» What you will do: Which lines below contain the word "sheet"? Copy each one.

» Input data:
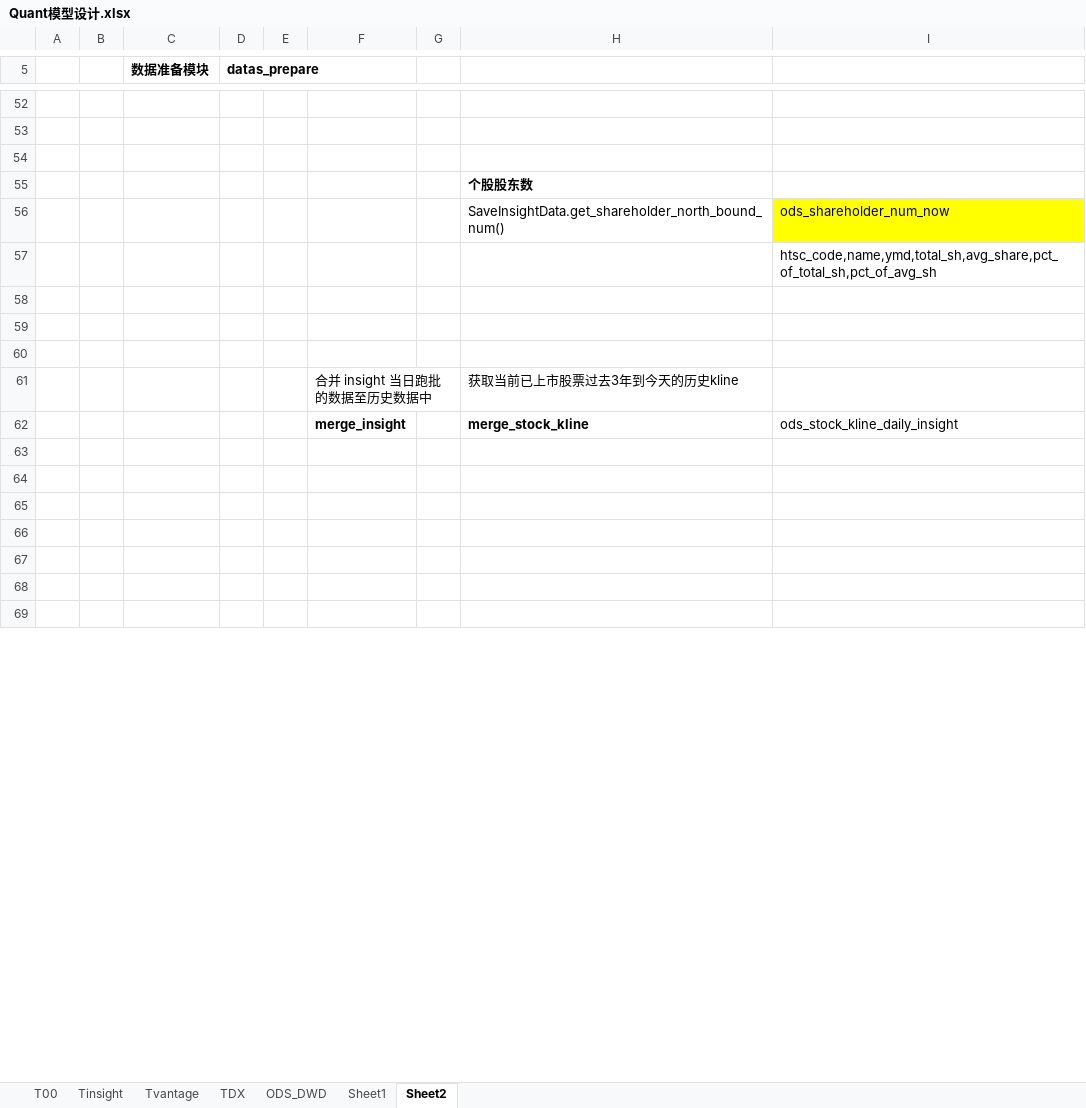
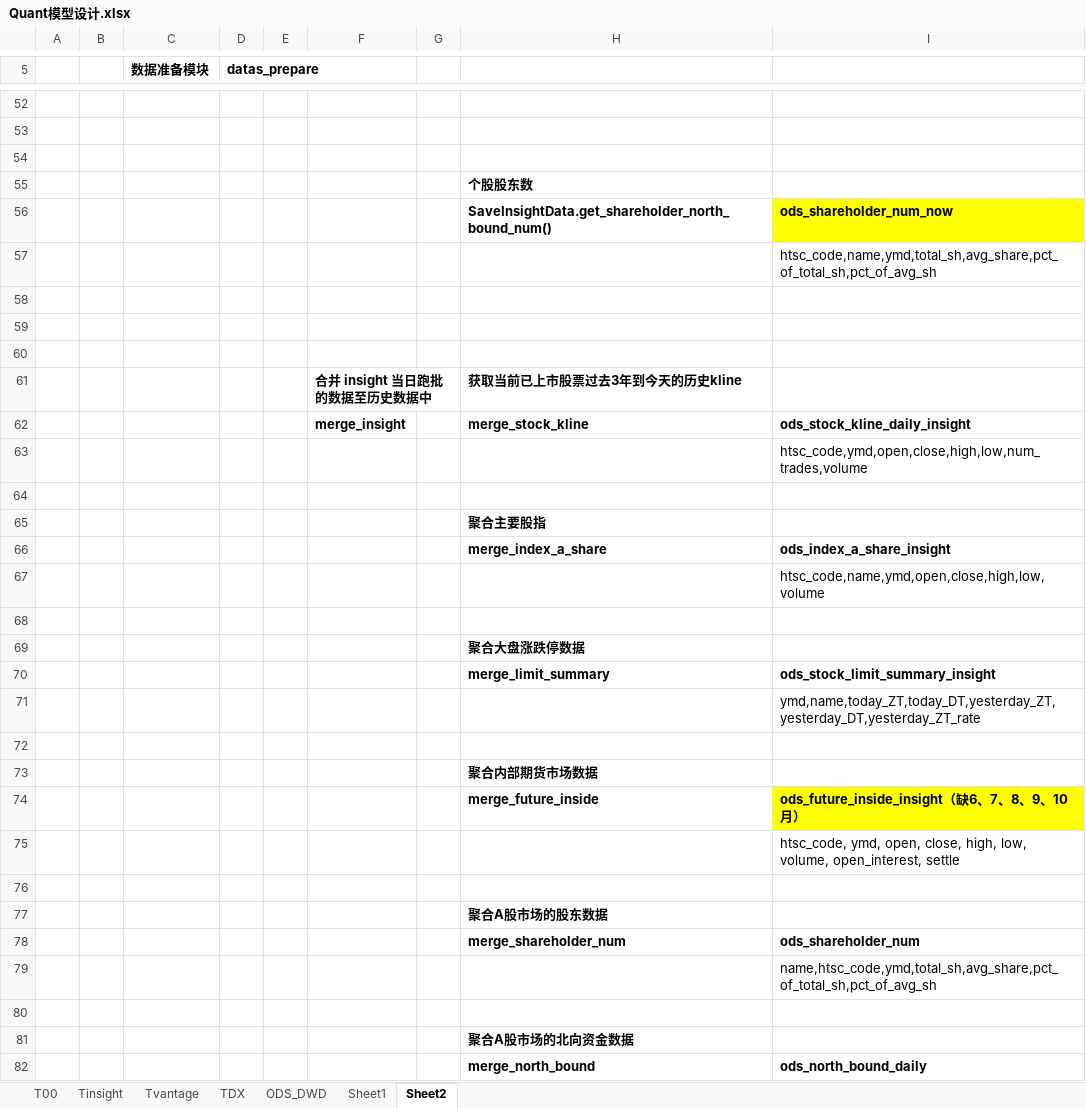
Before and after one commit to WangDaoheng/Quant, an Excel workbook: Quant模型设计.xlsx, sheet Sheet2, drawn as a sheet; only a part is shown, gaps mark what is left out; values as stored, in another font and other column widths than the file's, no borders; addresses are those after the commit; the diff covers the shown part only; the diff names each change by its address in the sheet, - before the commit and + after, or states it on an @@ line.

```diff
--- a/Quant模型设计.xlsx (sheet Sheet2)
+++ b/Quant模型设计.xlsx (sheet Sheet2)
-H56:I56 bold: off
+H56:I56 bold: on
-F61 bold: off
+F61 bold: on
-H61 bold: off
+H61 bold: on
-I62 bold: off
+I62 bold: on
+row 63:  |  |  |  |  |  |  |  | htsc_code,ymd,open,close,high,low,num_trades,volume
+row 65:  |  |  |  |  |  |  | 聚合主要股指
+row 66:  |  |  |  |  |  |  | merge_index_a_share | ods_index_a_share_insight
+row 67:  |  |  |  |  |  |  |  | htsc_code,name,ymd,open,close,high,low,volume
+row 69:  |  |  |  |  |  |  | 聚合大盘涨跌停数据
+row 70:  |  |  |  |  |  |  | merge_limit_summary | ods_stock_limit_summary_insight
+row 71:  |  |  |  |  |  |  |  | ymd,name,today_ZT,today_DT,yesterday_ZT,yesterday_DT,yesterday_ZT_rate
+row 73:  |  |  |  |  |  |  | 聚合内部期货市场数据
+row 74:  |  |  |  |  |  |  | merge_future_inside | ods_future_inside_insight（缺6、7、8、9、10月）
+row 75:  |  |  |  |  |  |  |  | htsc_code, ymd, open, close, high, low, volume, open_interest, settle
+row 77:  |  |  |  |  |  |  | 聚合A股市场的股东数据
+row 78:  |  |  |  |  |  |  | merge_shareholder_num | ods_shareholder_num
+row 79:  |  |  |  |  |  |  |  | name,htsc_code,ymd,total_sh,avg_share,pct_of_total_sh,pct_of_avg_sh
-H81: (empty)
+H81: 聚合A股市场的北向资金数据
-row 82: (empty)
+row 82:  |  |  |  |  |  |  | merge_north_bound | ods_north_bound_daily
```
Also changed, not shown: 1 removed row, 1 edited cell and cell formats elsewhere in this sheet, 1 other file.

...

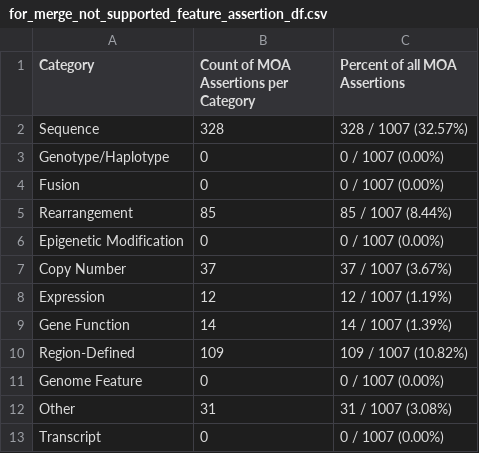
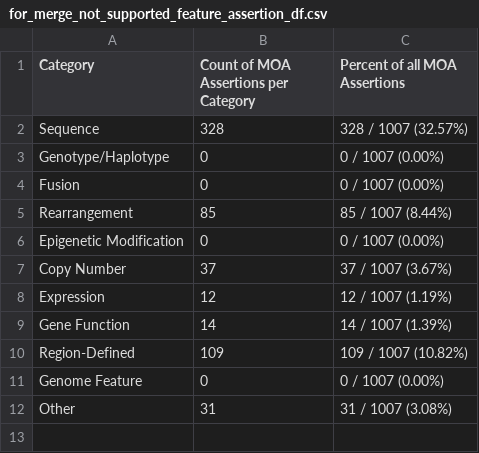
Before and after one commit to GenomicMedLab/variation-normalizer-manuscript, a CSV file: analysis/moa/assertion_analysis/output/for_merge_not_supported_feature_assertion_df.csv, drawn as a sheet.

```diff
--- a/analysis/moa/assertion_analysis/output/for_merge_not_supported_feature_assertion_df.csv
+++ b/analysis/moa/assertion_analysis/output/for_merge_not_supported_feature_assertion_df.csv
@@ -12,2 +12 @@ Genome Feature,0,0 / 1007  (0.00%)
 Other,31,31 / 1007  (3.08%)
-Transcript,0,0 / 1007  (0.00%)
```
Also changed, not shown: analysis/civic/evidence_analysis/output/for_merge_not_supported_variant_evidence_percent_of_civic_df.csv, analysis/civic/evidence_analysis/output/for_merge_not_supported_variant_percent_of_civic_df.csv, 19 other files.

» Solution to the exercise:
Before and after one commit to WangDaoheng/Quant, an Excel workbook: Quant模型设计.xlsx, sheet Sheet2, drawn as a sheet; only a part is shown, gaps mark what is left out; values as stored, in another font and other column widths than the file's, no borders; addresses are those after the commit; the diff covers the shown part only; the diff names each change by its address in the sheet, - before the commit and + after, or states it on an @@ line.
--- a/Quant模型设计.xlsx (sheet Sheet2)
+++ b/Quant模型设计.xlsx (sheet Sheet2)
Also changed, not shown: 1 removed row, 1 edited cell and cell formats elsewhere in this sheet, 1 other file.
Before and after one commit to GenomicMedLab/variation-normalizer-manuscript, a CSV file: analysis/moa/assertion_analysis/output/for_merge_not_supported_feature_assertion_df.csv, drawn as a sheet.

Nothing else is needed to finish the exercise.